Calix inked a multi-year pact with global technology and services provider Infosys to expand research and development on its AXOS software-defined access networking platform, a move designed to give operators the ability to deploy new virtualized functions in the access network without depending on Calix to incorporate them into its product roadmap.
The relationship with Infosys -- which Calix CEO Carl Russo dubbed its "first co-creation partner" -- leverages the abstraction layer within AXOS. That layer enables third parties, such as operators or independent software developers, to create products or services for the access network. Anything running in AXOS operates within containers, which service providers can transfer in and out without having to shut down the entire operating system.
The Calix abstraction technology resides at the silicon level, not on the orchestration plane, giving developers additional flexibility, Russo told Light Reading. This approach also empowers Calix to use external research and development sources and use licensing agreements as new revenue generators.
"Now, rather than customers waiting for us to develop things with our R&D stream, we have a whole different R&D stream [with Infosys] that can develop apps, and in essence share in the benefits of that co-creation," Russo told Light Reading's Mari Silbey. "So now, all of a sudden, instead of Calix's 500 engineers, we're able to take advantage of Infosys's 200,000 engineers ... Now all of a sudden our customers have the benefit of an enormous development resource that can speed their transformations."
The industry organization's major initiatives will address broadband differentiation based on quality of experience, global test labs for services, 5G, multi-access strategies and more, say CEO Robin Mersh and CMO Geoff Burke in an interview with BBWN.
Mike Zeto, GM of AT&T's Smart Cities division, expects metro areas to adopt platforms to manage multi-departmental IoT solutions once internal processes are aligned and more agencies are involved in smart city applications.
Fiber optic cable vendor Prysmian Group is now shipping its FlexRibbon Technology-based, US-sourced and made 6912 fiber MassLink Cable to service providers seeking densification for 5G or solutions for filled ducts.
Consumers are buying millions of IoT devices, from smart thermostats and security systems to intelligent entertainment setups and furniture.

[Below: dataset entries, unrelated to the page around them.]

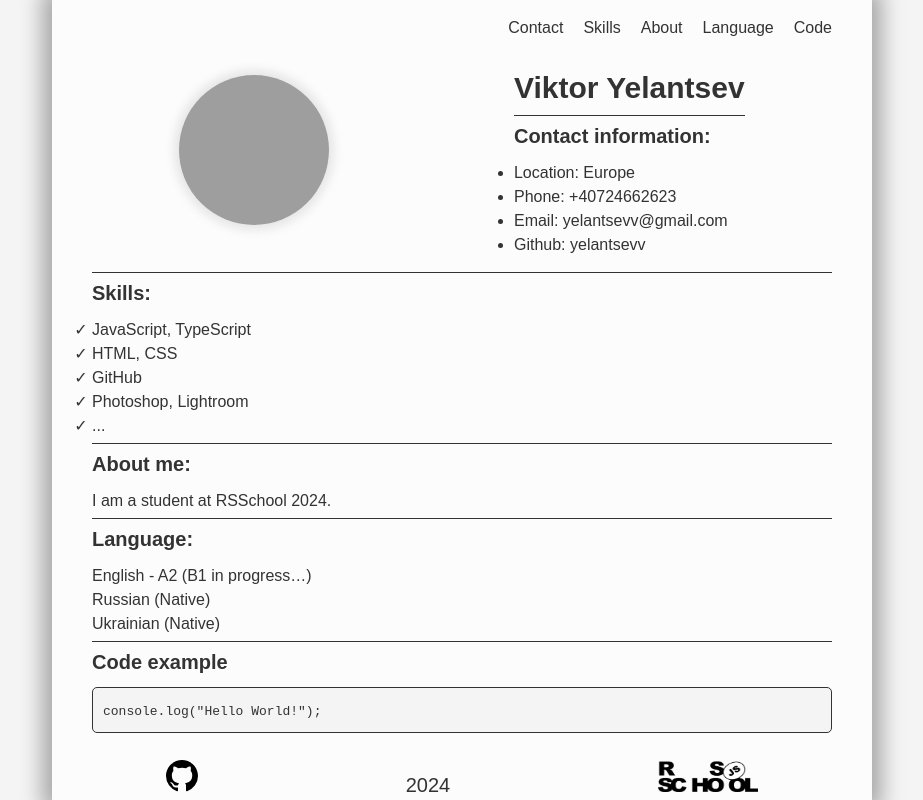
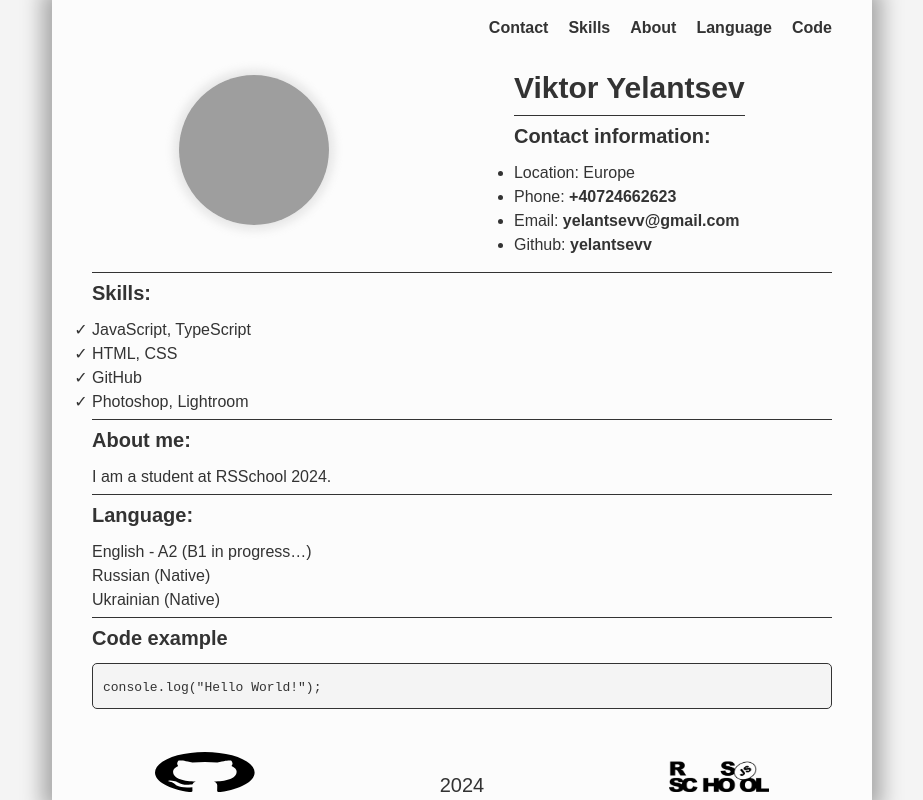
Before and after one commit to yelantsevv/rsschool-cv, a plain HTML site: page index.html in a window 1280 px wide. Shown: the whole page, without its empty margins (178-1101 px from the left). Drawn offline with Linux system fonts and the light colour scheme; grey boxes are pictures that could not be loaded.

Commit message:
fix: svg

```diff
--- a/index.html
+++ b/index.html
@@ -13,11 +13,11 @@
     <header>
       <nav>
         <ul class="header nav">
-          <li><a href="#contact" class="nav-link">Contact</a></li>
-          <li><a href="#skills" class="nav-link">Skills</a></li>
-          <li><a href="#about" class="nav-link">About</a></li>
-          <li><a href="#language" class="nav-link">Language</a></li>
-          <li><a href="#code" class="nav-link">Code</a></li>
+          <li><a class="nav-link" href="#contact">Contact</a></li>
+          <li><a class="nav-link" href="#skills">Skills</a></li>
+          <li><a class="nav-link" href="#about">About</a></li>
+          <li><a class="nav-link" href="#language">Language</a></li>
+          <li><a class="nav-link" href="#code">Code</a></li>
         </ul>
       </nav>
     </header>
@@ -50,7 +50,6 @@
           <li>HTML, CSS</li>
           <li>GitHub</li>
           <li>Photoshop, Lightroom</li>
-          <li>...</li>
         </ul>
       </section>
 
@@ -76,12 +75,7 @@
       <ul class="footer nav">
         <li>
           <a class="content-link" href="https://github.com/yelantsevv" title="Visit Viktor's GitHub">
-            <svg height="32" aria-hidden="true" viewBox="0 0 16 16" version="1.1" width="32" data-view-component="true"
-              class="octicon octicon-mark-github v-align-middle color-fg-default">
-              <path
-                d="M8 0c4.42 0 8 3.58 8 8a8.013 8.013 0 0 1-5.45 7.59c-.4.08-.55-.17-.55-.38 0-.27.01-1.13.01-2.2 0-.75-.25-1.23-.54-1.48 1.78-.2 3.65-.88 3.65-3.95 0-.88-.31-1.59-.82-2.15.08-.2.36-1.02-.08-2.12 0 0-.67-.22-2.2.82-.64-.18-1.32-.27-2-.27-.68 0-1.36.09-2 .27-1.53-1.03-2.2-.82-2.2-.82-.44 1.1-.16 1.92-.08 2.12-.51.56-.82 1.28-.82 2.15 0 3.06 1.86 3.75 3.64 3.95-.23.2-.44.55-.51 1.07-.46.21-1.61.55-2.33-.66-.15-.24-.6-.83-1.23-.82-.67.01-.27.38.01.53.34.19.73.9.82 1.13.16.45.68 1.31 2.69.94 0 .67.01 1.3.01 1.49 0 .21-.15.45-.55.38A7.995 7.995 0 0 1 0 8c0-4.42 3.58-8 8-8Z">
-              </path>
-            </svg>
+            <img src="./img/github-logo.svg" class="footer__img" alt="GitHub Logo">
           </a>
         </li>
         <li>2024</li>
--- a/style.css
+++ b/style.css
@@ -126,3 +126,12 @@ pre {
 code {
   font-family: monospace;
 }
+
+.nav-link {
+  color: var(--colorText);
+  font-weight: bold;
+}
+.content-link {
+  color: var(--colorText);
+  font-weight: bold;
+}
```
Also changed, not shown: img/github-logo.svg (added), 1 other file.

Yet many of these devices remain isolated because home users are uncomfortable connecting them to each other – or even their WiFi. After all, their WiFi network was probably designed only to handle a few laptops, a gaming system and a couple of smartphones. Now, demand on the network is surging and even though you're delivering 100 Mbps to 1 Gbps, that doesn't necessarily mean the broadband power is in the right place or reaches every corner of a home.
Even if WiFi coverage is sufficient, typing is not on trend. Voice is far more natural, easier and faster. Using a TV keyboard is archaic when more and more households have access to cloud-based voice services, like Amazon Alexa. This webinar will explore how service providers can create a comfortable, truly smart home for consumers – simultaneously driving up margin and loyalty.
Tune in to Broadband World News Radio on Thursday, November 1 at 8 a.m. PT, 11 a.m. ET, 3 p.m. UK as Ronan Kelly, CTO, EMEA & APAC Regions at ADTRAN, explores the five pillars of network integrity -- a topic he discussed during his recent Broadband World Forum keynote. Register now!